*** Block opens ***
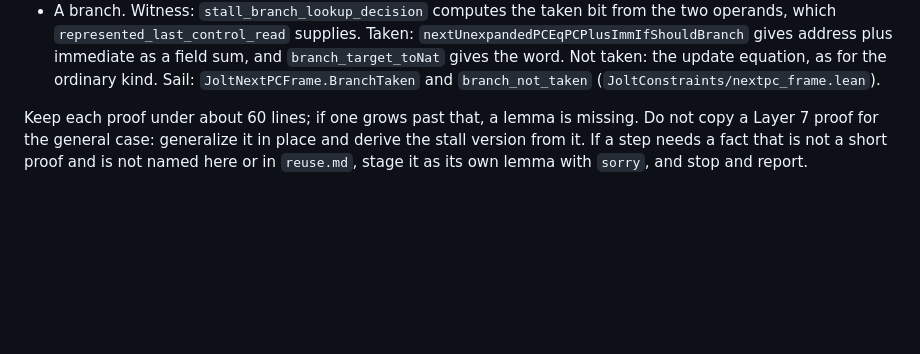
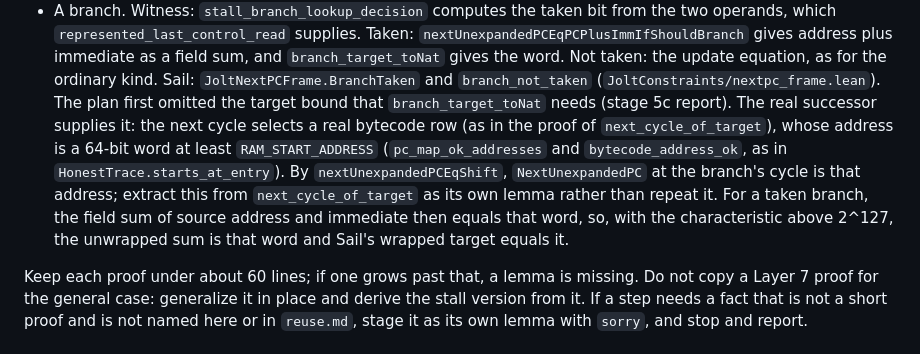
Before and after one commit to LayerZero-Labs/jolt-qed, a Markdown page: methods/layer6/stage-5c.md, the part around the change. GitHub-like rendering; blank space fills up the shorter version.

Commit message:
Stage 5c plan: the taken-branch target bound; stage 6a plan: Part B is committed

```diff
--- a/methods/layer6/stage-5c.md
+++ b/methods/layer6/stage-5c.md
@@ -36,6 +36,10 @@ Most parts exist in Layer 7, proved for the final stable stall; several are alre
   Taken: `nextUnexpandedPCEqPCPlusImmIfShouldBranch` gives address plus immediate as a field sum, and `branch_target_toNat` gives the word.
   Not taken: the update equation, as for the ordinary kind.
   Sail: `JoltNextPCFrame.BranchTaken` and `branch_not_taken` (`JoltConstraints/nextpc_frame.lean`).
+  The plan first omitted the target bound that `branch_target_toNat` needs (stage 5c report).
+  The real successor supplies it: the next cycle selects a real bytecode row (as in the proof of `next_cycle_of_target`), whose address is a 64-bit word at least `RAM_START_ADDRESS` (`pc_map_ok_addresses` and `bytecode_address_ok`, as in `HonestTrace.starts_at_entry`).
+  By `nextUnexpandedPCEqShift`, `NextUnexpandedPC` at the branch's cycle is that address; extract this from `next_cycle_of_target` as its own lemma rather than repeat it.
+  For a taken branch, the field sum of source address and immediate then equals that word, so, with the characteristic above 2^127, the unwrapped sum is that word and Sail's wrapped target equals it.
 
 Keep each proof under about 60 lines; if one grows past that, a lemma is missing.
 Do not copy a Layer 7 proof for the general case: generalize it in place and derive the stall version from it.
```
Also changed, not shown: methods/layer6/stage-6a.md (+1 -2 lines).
*** Block closes ***
PROBLEM STATEMENT:
Lines containing the word "stage" must all be returned from the material above.

EXPECTED ANSWER:
Before and after one commit to LayerZero-Labs/jolt-qed, a Markdown page: methods/layer6/stage-5c.md, the part around the change. GitHub-like rendering; blank space fills up the shorter version.
Stage 5c plan: the taken-branch target bound; stage 6a plan: Part B is committed
--- a/methods/layer6/stage-5c.md
+++ b/methods/layer6/stage-5c.md
+  The plan first omitted the target bound that `branch_target_toNat` needs (stage 5c report).
Also changed, not shown: methods/layer6/stage-6a.md (+1 -2 lines).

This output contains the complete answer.